The first adviser who effects the plan takes 3 per cent up front and 0.5 per cent in the way of trail. The client then decides to go for the DIY approach and finds a platform that can hold the wrapper and we move to a zero level of adviser- charging. As the years pass, he becomes time-poor and hires a new adviser who operates on a fee for the plan, then a fee to set up the portfolio, then a digressive fee based on the size of the portfolio for ongoing investment advice. The latter shape of remuneration involves a fixed fee, then basis point fees coming from the same wrapper. The first adviser’s charge is higher initially but lowers subsequently. The provider then has to turn that off, only to find a new shape is required later on
At this stage of my column, some providers have had a panic attack but it gets more complex where clients change their mind. Here, I am referring to cooling off. In the past, cooling off meant clawback but, under adviser- charging, the provider cannot claw back the adviser charge. Have all the providers realised this? I think not. Also, where there is a debit on an agency from legacy business an adviser charge cannot offset it. Do all the providers realise this? I do not think so.
Then we need to consider the other big issue in charges - rebates, cash or units. If we take a client journey again where they buy one mutual fund that has multiple share classes, can the system cope? If they start off at 150bps, then move to where it is 100bps, then back to 120bps, can this all be done through transition which, in any event, is a waste of time unless investment bonds can move in specie? I make no apology for repeating this.
Perhaps we should just avoid it all and request a cheque. But wait, they are disappearing soon, so are debit cards the answer?
IFAs will struggle to obtain a debit card machine, as financial advisers (read mortgage advisers) are blacklisted due to the level of write-backs disputed on unexpected debits to you and me. This is one problem that needs to be sorted out and quickly.
We only have 20 months left until adviser-charging is mandatory. The idea that providers will be fully ready is laughable. I am not having a go at them, this is aimed at the regulator. There is simply no excuse if the client journeys I have detailed are out of scope, if they are, it just underlines how product- centric a regulator we have.
As numbers of advisers fall, will the regulatory dividend be facilitated via the accredited bodies and, if so, how much due diligence will be done on these bodies? We cannot have advisers or planners relying on organisations that are living hand to mouth instead of being properly funded.
Consultancy charging has it own cul-de-sacs where low take-up results in those who join paying for those who do not. Hang on, is that not the same as commission?
So have the providers built on sand or, worse, has the sand still to be delivered?
We need to know exactly where we are on these issues. Far too many providers (based on recent research by the Ideas Lab) are taking the casual approach.

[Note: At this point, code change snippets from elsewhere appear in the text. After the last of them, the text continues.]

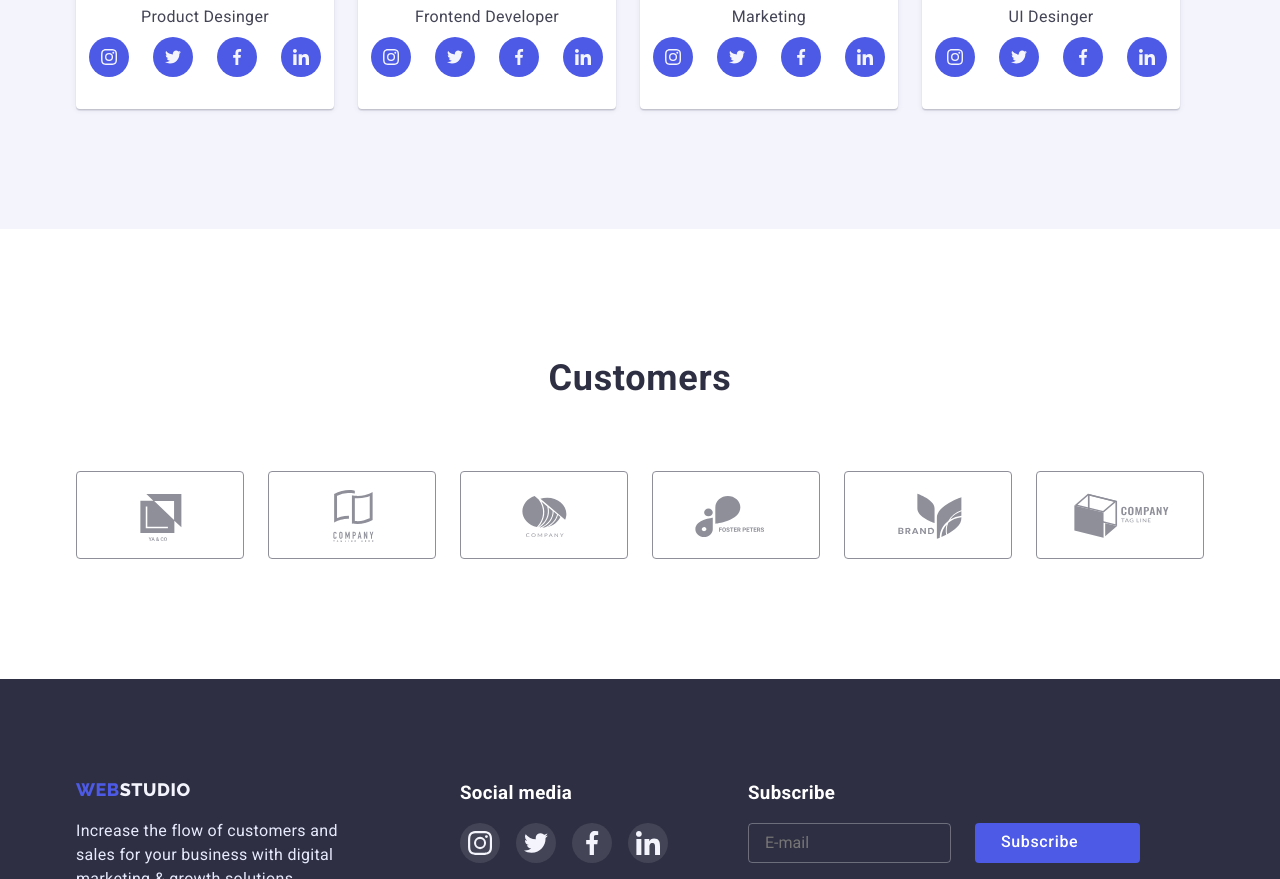
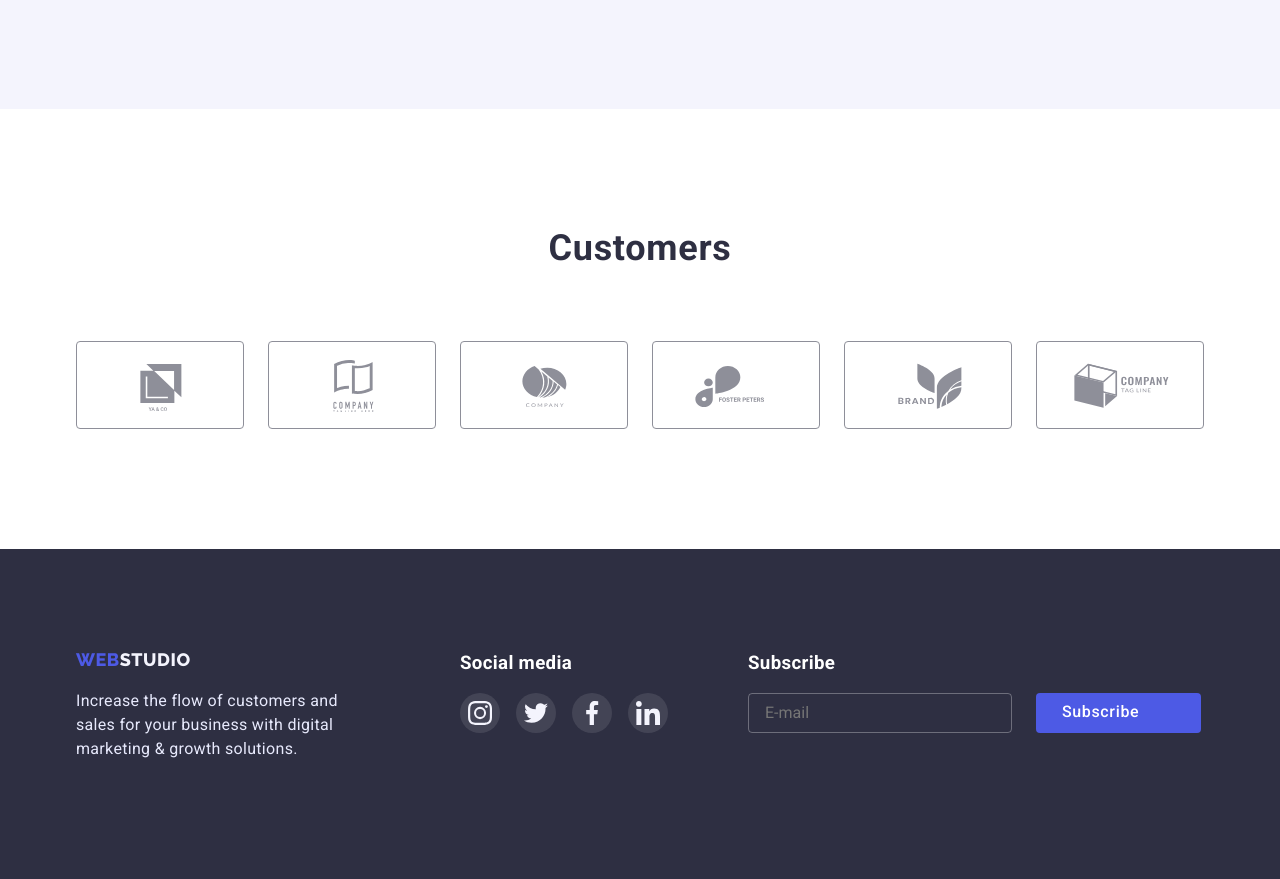
Before and after one commit to Bondarchuk-jl/goit-markup-hw-06, a plain HTML site: page index.html in a window 1280 px wide. Shown: the part 2236-3115 px from the top of the page. Drawn offline with nearby package versions, Linux system fonts and the light colour scheme.

Commit message:
Внесла зміни згідно з правками

```diff
--- a/css/style.css
+++ b/css/style.css
@@ -276,7 +276,6 @@ ul {
 }
 
 .about-maintext {
-    padding-top: 120px;
     margin-bottom: 72px;
 }
 
@@ -579,6 +578,7 @@ ul {
   }
  .customers {
     padding-bottom: 120px;
+    padding-top: 120px;
  }
 
  .customers-list {
@@ -587,9 +587,7 @@ ul {
     gap: 24px;
  }
 
-.cust{
-    padding-top: 130px;
-}
+
 
  .customers-item {
     width: 168px;
@@ -986,6 +984,8 @@ ul {
 }
 
 .subscribe-input {
+    width: 264px;
+
     padding-left: 16px;
     border: 1px solid rgba(255, 255, 255, 0.3);
     border-radius: 4px;
--- a/index.html
+++ b/index.html
@@ -320,7 +320,7 @@
       </section>
       <section class="customers">
         <div class="container">
-          <h2 class="about-maintext cust">Customers</h2>
+          <h2 class="about-maintext">Customers</h2>
           <ul class="customers-list list">
             <li class="customers-item">
               <a href="" class="customers-link">
```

This is not something that will be all right on the night. If it is not ready or fit for purpose, then we have a serious problem.
There are rumours in the market that the exam deadline will be flexible. It may well be that this will need to be the case with adviser-charging too. In not providing the big picture, the regulator has permitted multiple views of what “good” looks like.
I call on the providers to let me know if these client journeys can be accommodated and, if not, how long will it take for a solution to be available. It would be regrettable if system failures (which includes under- specification in my book) led to a hiatus in the market where providers’ wrappers were dismissed on their inability to cope with variable adviser-charging formats and degrees.
All of us should be asking the questions I have posed here. If not, it will be a poor 2013 for many.
Robert Reid is managing director of Syndaxi Chartered Financial Planners